[Requirement]
Look through the records and copy every line in which "titles" appears.

[Data for this task]
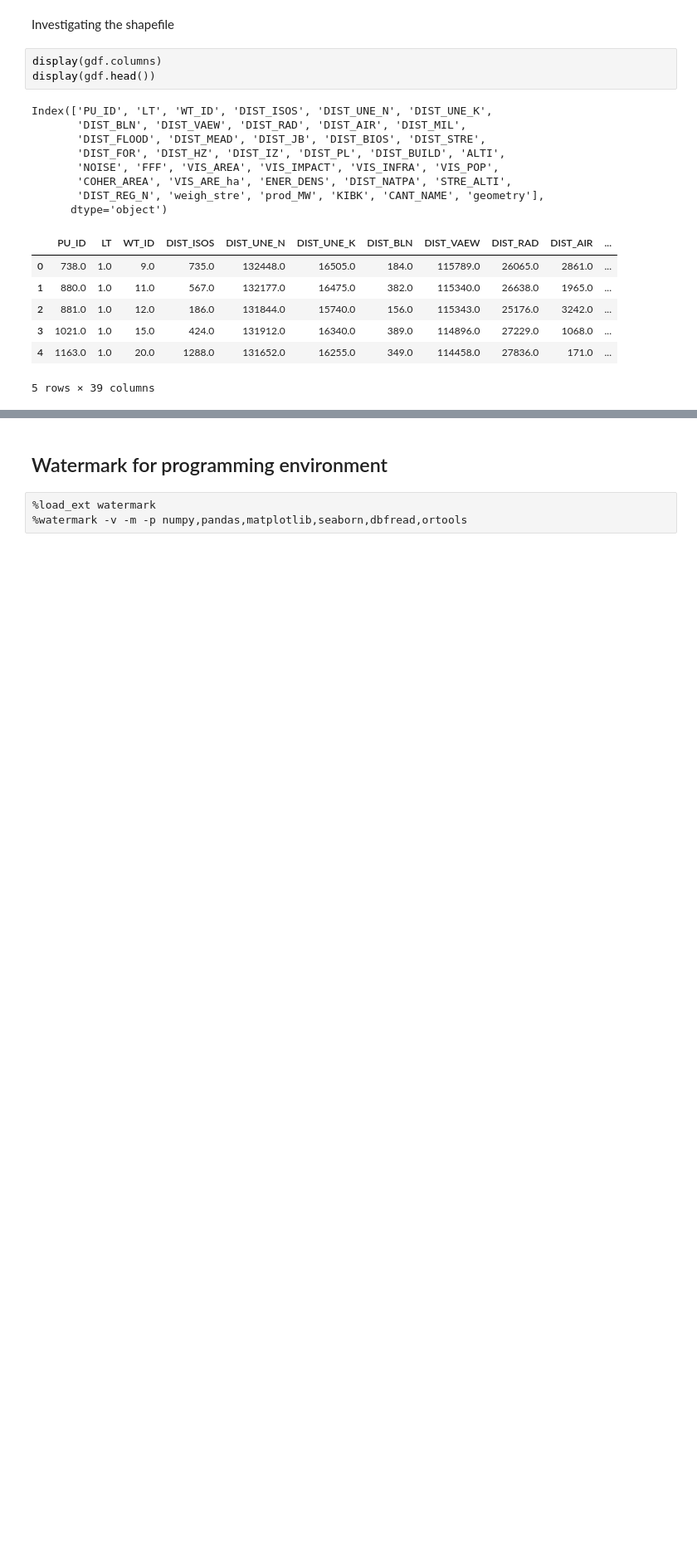
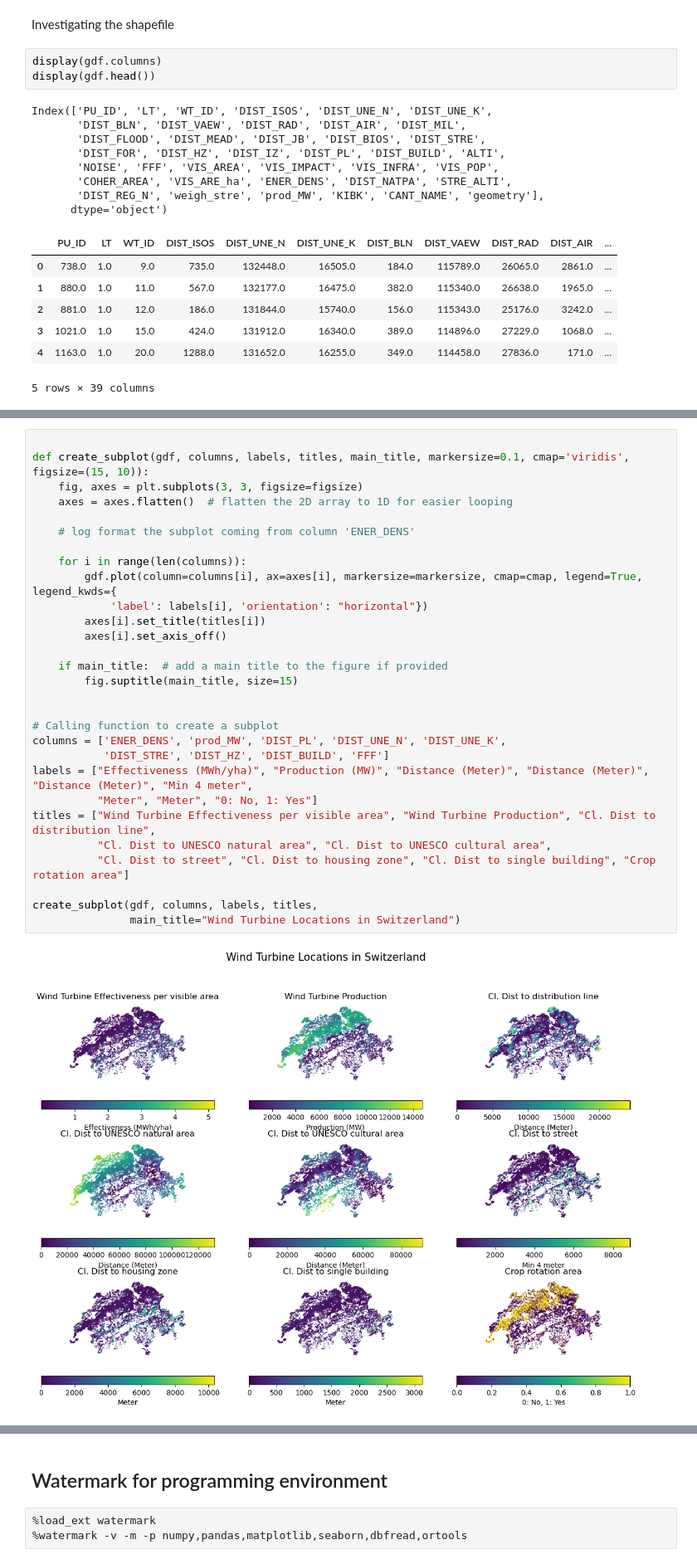
Before and after one commit to percw/Swiss_wind-turbine_optimization, a Jupyter notebook: wind_optimization.ipynb, the cells around one changed output, grey strips where cells are left out. Shown at 83% size. Cells and saved outputs as stored; diff of their text form; blank space fills up the shorter version.

```diff
--- a/wind_optimization.ipynb
+++ b/wind_optimization.ipynb
@@ -218,0 +119,31 @@ fig.show()
+# %%
+
+def create_subplot(gdf, columns, labels, titles, main_title, markersize=0.1, cmap='viridis', figsize=(15, 10)):
+    fig, axes = plt.subplots(3, 3, figsize=figsize)
+    axes = axes.flatten()  # flatten the 2D array to 1D for easier looping
+
+    # log format the subplot coming from column 'ENER_DENS'
+
+    for i in range(len(columns)):
+        gdf.plot(column=columns[i], ax=axes[i], markersize=markersize, cmap=cmap, legend=True, legend_kwds={
+            'label': labels[i], 'orientation': "horizontal"})
+        axes[i].set_title(titles[i])
+        axes[i].set_axis_off()
+
+    if main_title:  # add a main title to the figure if provided
+        fig.suptitle(main_title, size=15)
+
+
+# Calling function to create a subplot
+columns = ['ENER_DENS', 'prod_MW', 'DIST_PL', 'DIST_UNE_N', 'DIST_UNE_K',
+           'DIST_STRE', 'DIST_HZ', 'DIST_BUILD', 'FFF']
+labels = ["Effectiveness (MWh/yha)", "Production (MW)", "Distance (Meter)", "Distance (Meter)", "Distance (Meter)", "Min 4 meter",
+          "Meter", "Meter", "0: No, 1: Yes"]
+titles = ["Wind Turbine Effectiveness per visible area", "Wind Turbine Production", "Cl. Dist to distribution line",
+          "Cl. Dist to UNESCO natural area", "Cl. Dist to UNESCO cultural area",
+          "Cl. Dist to street", "Cl. Dist to housing zone", "Cl. Dist to single building", "Crop rotation area"]
+
+create_subplot(gdf, columns, labels, titles,
+               main_title="Wind Turbine Locations in Switzerland")
+# %% [output]
+[figure, added]
```
Also changed, not shown: parts of 15 cells of this notebook.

[Task result]
+def create_subplot(gdf, columns, labels, titles, main_title, markersize=0.1, cmap='viridis', figsize=(15, 10)):
+        axes[i].set_title(titles[i])
+titles = ["Wind Turbine Effectiveness per visible area", "Wind Turbine Production", "Cl. Dist to distribution line",
+create_subplot(gdf, columns, labels, titles,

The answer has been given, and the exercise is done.